Reality Check: Which EU countries contribute most to UK population?
The claim: Former Prime Minister Gordon Brown says 500,000 Irish people live in the UK.
Reality Check verdict: 331,000 Irish people live in Britain, according to the most recent ONS statistics.
On Monday, former Prime Minister Gordon Brown said on BBC Radio 4's Today programme that half a million of the EU citizens in Britain were Irish.
He said that illegal immigration was the "real problem" and it was important that EU migration figures were not taken "out of proportion and out of perspective".
The UK has a population of 63.7 million, of which 5.3 million (8%) are non-British, and just over half of those - 2.9 million (5%) - are from Europe.
But which EU countries have the most citizens living in the UK?
We looked into this by checking the latest Office for National Statistics (ONS) figures, collected between January and December 2014 in its Population of the United Kingdom by Country of Birth and Nationality report.
They tell us that Polish nationals represent the largest group of EU nationals living in the UK overall, with 853,000 living in the UK.
The Irish were the second largest group, with 331,000 residing here. Romanian and Portuguese nationals are in joint third place, with 175,000 people from each country living in Britain.
These figures include only those who live in the UK long term: what the ONS calls the "usual resident population".
To count, people have to be living here for 12 months or more.

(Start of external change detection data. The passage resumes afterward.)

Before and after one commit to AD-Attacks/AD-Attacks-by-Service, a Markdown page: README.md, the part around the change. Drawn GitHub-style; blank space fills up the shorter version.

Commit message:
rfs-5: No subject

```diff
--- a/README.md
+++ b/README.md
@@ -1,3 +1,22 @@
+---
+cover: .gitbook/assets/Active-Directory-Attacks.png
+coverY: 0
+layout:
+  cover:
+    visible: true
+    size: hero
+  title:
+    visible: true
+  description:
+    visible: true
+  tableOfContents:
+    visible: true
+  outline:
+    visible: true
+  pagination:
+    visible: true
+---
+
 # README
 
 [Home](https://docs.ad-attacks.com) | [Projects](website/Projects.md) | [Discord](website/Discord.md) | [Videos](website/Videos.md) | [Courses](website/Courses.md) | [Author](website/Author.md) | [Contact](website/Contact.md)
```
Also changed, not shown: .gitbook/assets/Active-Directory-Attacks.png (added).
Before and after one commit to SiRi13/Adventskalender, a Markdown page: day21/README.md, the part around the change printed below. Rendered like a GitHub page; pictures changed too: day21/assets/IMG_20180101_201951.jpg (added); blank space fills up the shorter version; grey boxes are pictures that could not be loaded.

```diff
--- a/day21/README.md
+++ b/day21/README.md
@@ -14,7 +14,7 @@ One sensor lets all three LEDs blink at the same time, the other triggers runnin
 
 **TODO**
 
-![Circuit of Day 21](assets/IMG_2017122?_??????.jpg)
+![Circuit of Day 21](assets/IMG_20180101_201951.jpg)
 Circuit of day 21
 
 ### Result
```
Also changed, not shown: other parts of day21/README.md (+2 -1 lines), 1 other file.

Those visiting for less than a year - for example those studying in the UK on a short course - would not be included.
In its report, the ONS defined nationality as "that stated by the respondent during the interview".
Italy, Spain and Greece - countries affected by the Eurozone crisis and high levels of unemployment - had 170,000, 131,000 and 54,000 respectively.
Polish citizens are also the largest group of foreign nationals living in the UK overall.